Many professionals prefer the benefits of working for larger corporations. There are the benefits packages, ample training, and perceived job security that make this option all too attractive. But with many people overlook is the benefits of working for smaller, growing companies. According to the National Small Business Association, small businesses make up 99.9% of the 26.8 million businesses in the United States. So if you are only looking for a large company opportunities, you can be leaving a lot on the table.
From a professional standpoint, the small company opportunities allow you to gain a broad range of skill sets because of the need for its employees to wear many hats. In larger organizations, everyone tends to be more specialized and compartmentalized. With numerous cards in their machinery, large enterprises love to take the plug and play approach with employees. The more focused your job, the more easier you are to replace. You’re smaller businesses tend to expose you to more, making you more valuable in the marketplace. It also better prepares you for running your own enterprise someday.

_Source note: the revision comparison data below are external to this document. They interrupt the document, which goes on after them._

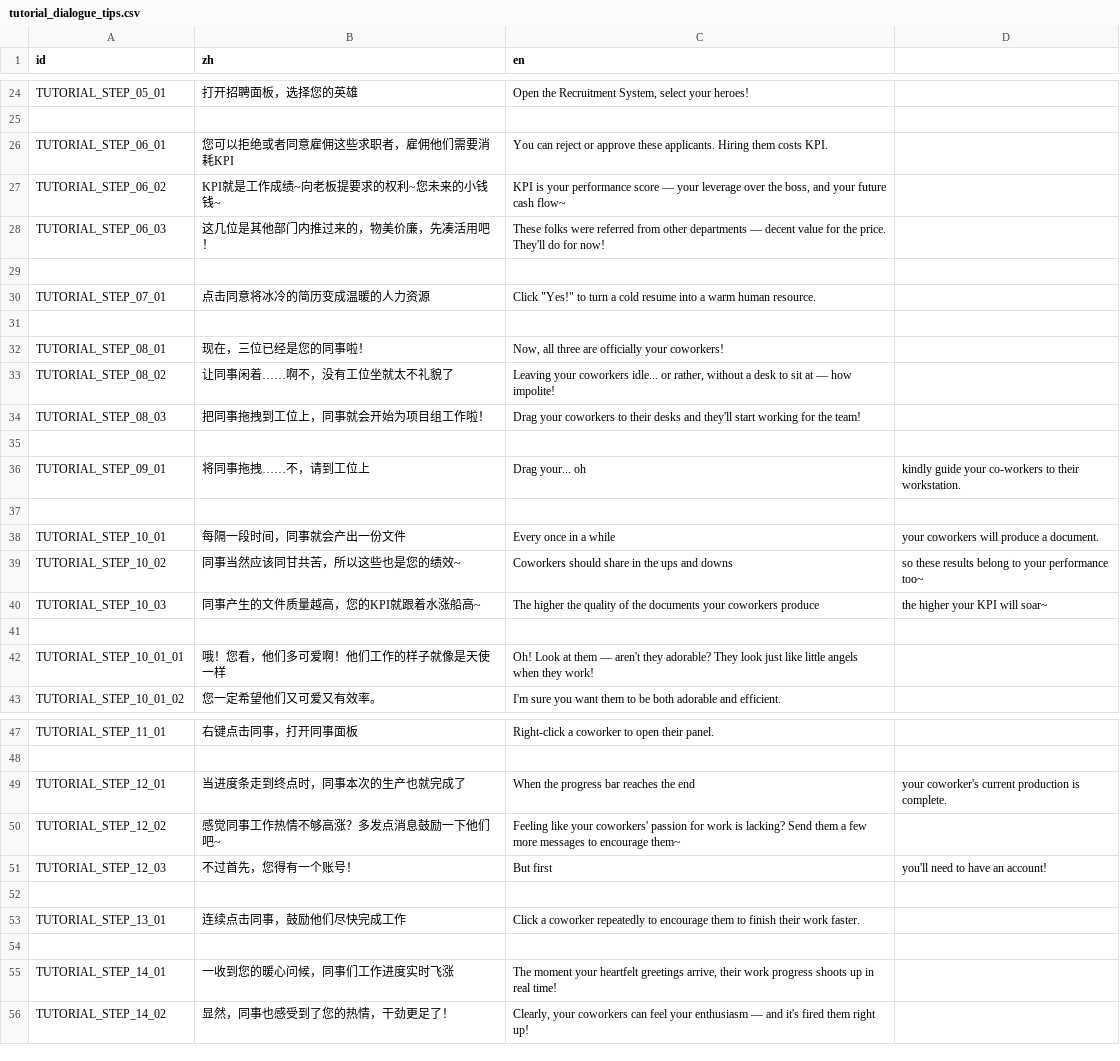
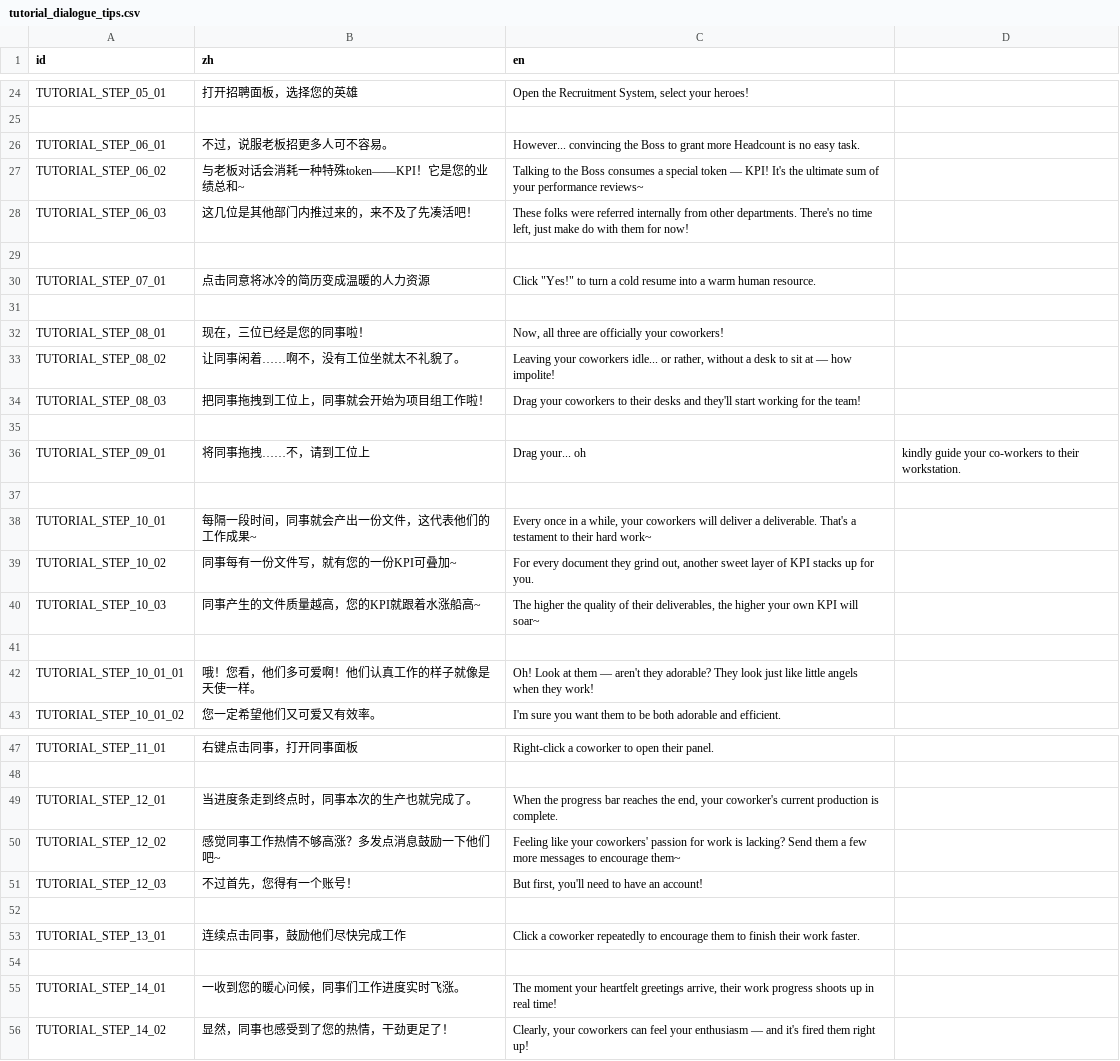
Before and after one commit to TenningYaya/managing-up, a CSV file: language/tutorial_dialogue_tips.csv, drawn as a sheet; only a part is shown, gaps mark what is left out; the diff covers the shown part only.

```diff
--- a/language/tutorial_dialogue_tips.csv
+++ b/language/tutorial_dialogue_tips.csv
@@ -25,5 +25,5 @@ TUTORIAL_STEP_05_01,打开招聘面板，选择您的英雄,"Open the Recruitmen
 ,,
-TUTORIAL_STEP_06_01,您可以拒绝或者同意雇佣这些求职者，雇佣他们需要消耗KPI,You can reject or approve these applicants. Hiring them costs KPI.
-TUTORIAL_STEP_06_02,KPI就是工作成绩~向老板提要求的权利~您未来的小钱钱~,"KPI is your performance score — your leverage over the boss, and your future cash flow~"
-TUTORIAL_STEP_06_03,这几位是其他部门内推过来的，物美价廉，先凑活用吧！,These folks were referred from other departments — decent value for the price. They'll do for now!
+TUTORIAL_STEP_06_01,不过，说服老板招更多人可不容易。,However... convincing the Boss to grant more Headcount is no easy task.,
+TUTORIAL_STEP_06_02,与老板对话会消耗一种特殊token——KPI！它是您的业绩总和~,Talking to the Boss consumes a special token — KPI! It's the ultimate sum of your performance reviews~,
+TUTORIAL_STEP_06_03,这几位是其他部门内推过来的，来不及了先凑活吧！,"These folks were referred internally from other departments. There's no time left, just make do with them for now!"
 ,,
@@ -32,3 +32,3 @@ TUTORIAL_STEP_07_01,点击同意将冰冷的简历变成温暖的人力资源,Cl
 TUTORIAL_STEP_08_01,现在，三位已经是您的同事啦！,"Now, all three are officially your coworkers!"
-TUTORIAL_STEP_08_02,让同事闲着……啊不，没有工位坐就太不礼貌了,"Leaving your coworkers idle... or rather, without a desk to sit at — how impolite!"
+TUTORIAL_STEP_08_02,让同事闲着……啊不，没有工位坐就太不礼貌了。,"Leaving your coworkers idle... or rather, without a desk to sit at — how impolite!"
 TUTORIAL_STEP_08_03,把同事拖拽到工位上，同事就会开始为项目组工作啦！,Drag your coworkers to their desks and they'll start working for the team!
@@ -37,7 +37,7 @@ TUTORIAL_STEP_09_01,将同事拖拽……不，请到工位上,Drag your... oh,
 ,,
-TUTORIAL_STEP_10_01,每隔一段时间，同事就会产出一份文件,Every once in a while, your coworkers will produce a document.
-TUTORIAL_STEP_10_02,同事当然应该同甘共苦，所以这些也是您的绩效~,Coworkers should share in the ups and downs, so these results belong to your performance too~
-TUTORIAL_STEP_10_03,同事产生的文件质量越高，您的KPI就跟着水涨船高~,The higher the quality of the documents your coworkers produce, the higher your KPI will soar~
+TUTORIAL_STEP_10_01,每隔一段时间，同事就会产出一份文件，这代表他们的工作成果~,"Every once in a while, your coworkers will deliver a deliverable. That's a testament to their hard work~"
+TUTORIAL_STEP_10_02,同事每有一份文件写，就有您的一份KPI可叠加~,"For every document they grind out, another sweet layer of KPI stacks up for you."
+TUTORIAL_STEP_10_03,同事产生的文件质量越高，您的KPI就跟着水涨船高~,"The higher the quality of their deliverables, the higher your own KPI will soar~"
 ,,
-TUTORIAL_STEP_10_01_01,哦！您看，他们多可爱啊！他们工作的样子就像是天使一样,Oh! Look at them — aren't they adorable? They look just like little angels when they work!
+TUTORIAL_STEP_10_01_01,哦！您看，他们多可爱啊！他们认真工作的样子就像是天使一样。,Oh! Look at them — aren't they adorable? They look just like little angels when they work!
 TUTORIAL_STEP_10_01_02,您一定希望他们又可爱又有效率。,I'm sure you want them to be both adorable and efficient.
@@ -48,5 +48,5 @@ TUTORIAL_STEP_11_01,右键点击同事，打开同事面板,Right-click a cowork
 ,,
-TUTORIAL_STEP_12_01,当进度条走到终点时，同事本次的生产也就完成了,When the progress bar reaches the end, your coworker's current production is complete.
+TUTORIAL_STEP_12_01,当进度条走到终点时，同事本次的生产也就完成了。,"When the progress bar reaches the end, your coworker's current production is complete."
 TUTORIAL_STEP_12_02,感觉同事工作热情不够高涨？多发点消息鼓励一下他们吧~,Feeling like your coworkers' passion for work is lacking? Send them a few more messages to encourage them~
-TUTORIAL_STEP_12_03,不过首先，您得有一个账号！,But first, you'll need to have an account!
+TUTORIAL_STEP_12_03,不过首先，您得有一个账号！,"But first, you'll need to have an account!"
 ,,
@@ -54,3 +54,3 @@ TUTORIAL_STEP_13_01,连续点击同事，鼓励他们尽快完成工作,Click a
 ,,
-TUTORIAL_STEP_14_01,一收到您的暖心问候，同事们工作进度实时飞涨,"The moment your heartfelt greetings arrive, their work progress shoots up in real time!"
+TUTORIAL_STEP_14_01,一收到您的暖心问候，同事们工作进度实时飞涨。,"The moment your heartfelt greetings arrive, their work progress shoots up in real time!"
 TUTORIAL_STEP_14_02,显然，同事也感受到了您的热情，干劲更足了！,"Clearly, your coworkers can feel your enthusiasm — and it's fired them right up!"
```
Also changed, not shown: 20 edited cells elsewhere in this file, 11 other files.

With smaller businesses, you are also able to ride the crest of success to larger financial gains. If you are fortunate enough to get in on the ground floor of a great business, you can find yourself wealthy very quickly. Just ask any Microsoft, Apple, or Amazon employee who had stock options from the start. When you come into a large business that is already established. Your salary and benefits pretty much represent the range of where you will be for some time. Promotion opportunities tend to be less available, and of course, the political environment will play a role.
As I mentioned earlier, the illusion of job security with a larger company it’s just that. An illusion. Larger companies will not think twice before jettisoning entire departments and divisions, dumping hundreds or thousands into the available work pool in an effort to streamline personnel costs and increase the bottom line for shareholders and senior management. The best part about small company opportunities is that it is much easier to keep your ear to the ground as to what is happening with the company. You will usually see trouble coming.
Of course, your financial and family situation dictates which option is better for you in the long term. For example, and older professional may value the benefits package more so than the potential for explosive income growth or promotion. Younger professionals can afford the luxury of taking a position with a startup entity that may not offer benefits, but an excellent opportunity to get into something on the ground floor to experience the huge upside. One’s personality and tolerance for risk should also should dictate the type of position pursued. But either way, keep your head on a swivel and ear to the ground for rumblings of what is going on with your employer and your industry.